If you thought winning an Emmy Award would enable you to cash in on your proud victory, it is my unfortunate duty to tell you that while you might be able to parlay the award into big bucks in your next show, you should not count on selling the statuette. That’s what Whitney Houston’s estate discovered the other day, as it was barred from auctioning off a statuette that she had won. On June 23 the Emmy Awards organizers succeeded in obtaining a California federal court’s restraining order blocking the sale. (The opening bid was to be $10,000.)

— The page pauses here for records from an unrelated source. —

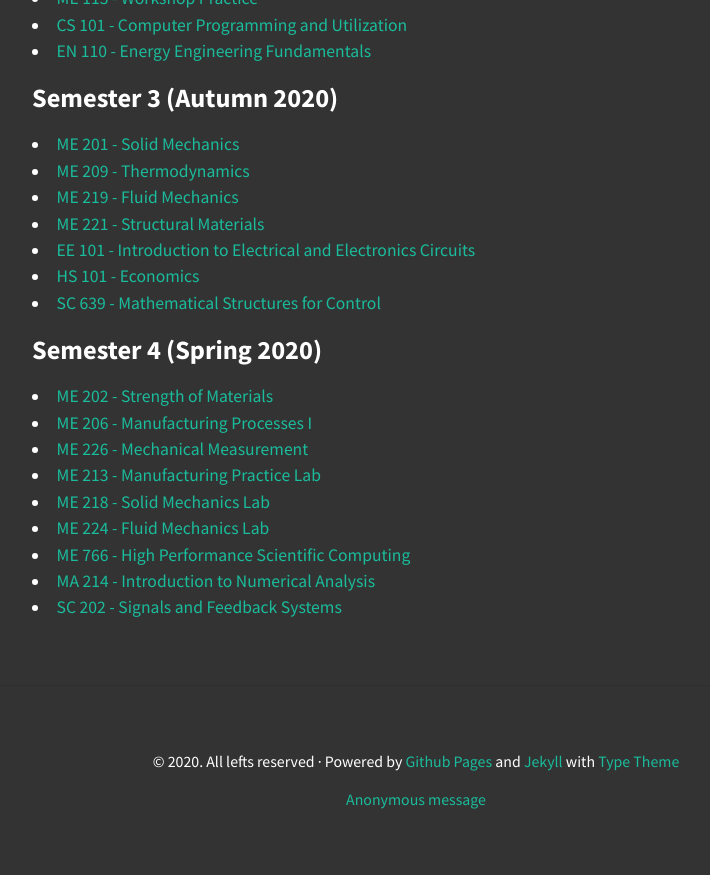
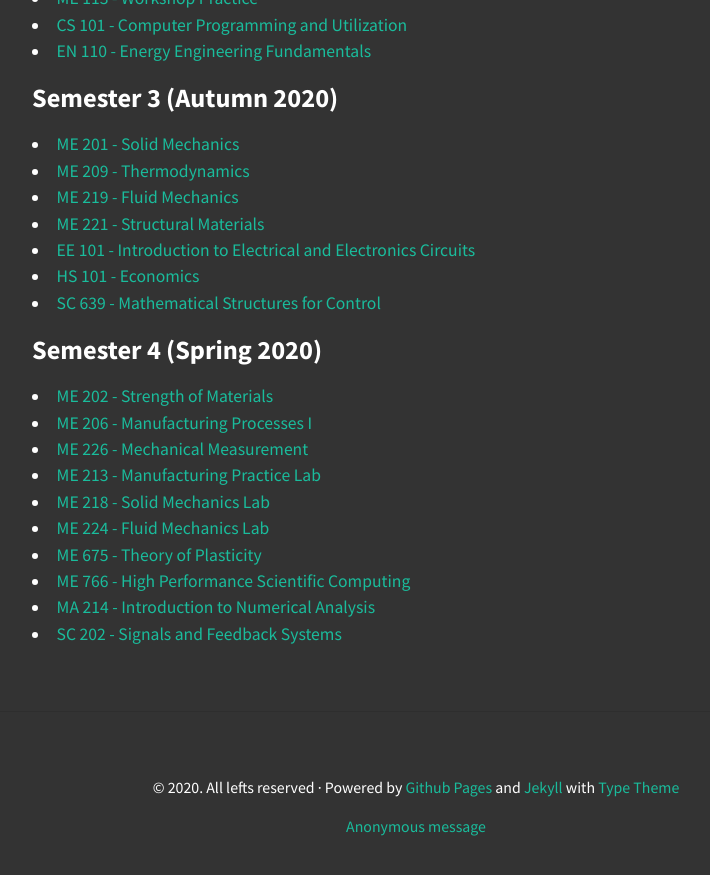
Before and after one commit to omprabhu31/omprabhu31.github.io, a Jekyll site: the page built from academics/courses.md, in a window 1280 px wide and 900 px high, scrolled down 957 px. Shown: the top 875 px of the window, without its empty margins (224-934 px from the left). Built offline with Jekyll 4.4.1, drawn with Linux system fonts in a browser that asks for light colours; nearby versions of some CDN libraries.

Commit message:
updated courses

```diff
--- a/academics/courses.md
+++ b/academics/courses.md
@@ -48,6 +48,7 @@ hide: true
 <li><a href="https://portal.iitb.ac.in/asc/Courses/crsedetail.jsp?ccd=ME%20213">ME 213 - Manufacturing Practice Lab</a></li>
 <li><a href="https://portal.iitb.ac.in/asc/Courses/crsedetail.jsp?ccd=ME%20218">ME 218 - Solid Mechanics Lab</a></li>
 <li><a href="https://portal.iitb.ac.in/asc/Courses/crsedetail.jsp?ccd=ME%20224">ME 224 - Fluid Mechanics Lab</a></li>
+<li><a href="https://portal.iitb.ac.in/asc/Courses/crsedetail.jsp?ccd=ME%20675">ME 675 - Theory of Plasticity</a></li>
 <li><a href="https://portal.iitb.ac.in/asc/Courses/crsedetail.jsp?ccd=ME%20766">ME 766 - High Performance Scientific Computing</a></li>
 <li><a href="https://portal.iitb.ac.in/asc/Courses/crsedetail.jsp?ccd=MA%20214">MA 214 - Introduction to Numerical Analysis</a></li>
 <li><a href="https://portal.iitb.ac.in/asc/Courses/crsedetail.jsp?ccd=SC%20202">SC 202 - Signals and Feedback Systems</a></li>
```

Image of award trophiesAt first blush this seems like a strange order, since one might reasonably believe that since the statuette belonged to Ms. Houston and then her estate, the owner could dispose of it as it pleased. However, the court precluded the sale because the very question of ownership is in issue. The Academy of Television Arts and Sciences, seeking tight control over the resale of its statuettes, had placed tough restrictions on the physical award. The Academy argued that although the award winner is allowed to take the statuette home, the Academy retains copyright ownership of it, which was apparent from a notice on the statuette that it “is the property of and all rights are reserved by the Academy.” The Academy contended the sale would violate copyright law and the law prohibiting conversion (that is, the civil equivalent of criminal theft).

The estate tried to turn the matter into a contract issue, arguing Houston had not agreed to the written notice and therefore could freely sell the statuette. The court rejected that contention, noting that the question was not one of contract but of the Academy’s ownership by virtue of the notice. The restraining order will be followed shortly by a motion for preliminary injunction, in which the Academy will have to demonstrate its likelihood of prevailing in the lawsuit in order to continue to prevent the sale.

The Oscars folks—the Academy of Motion Picture Arts and Sciences-- are even more tight-fisted, apparently, than the television Academy, as the former claims tight copyright and trademark control over its highly recognizable statuette and even imposes a contract on winners that they may not sell their statuette without first offering to sell it back to the Academy—for a whopping $10.

The moral of the story? One is that if you’re in show biz for the profit you might make on the sale of your prize, fuggedaboudit. More usefully, recognize that while the objects you think you own usually are yours to do with as you please, some items come with restrictions that you ignore at your peril. Better, though, to focus on how to win the big prize, come Emmys or Oscars time.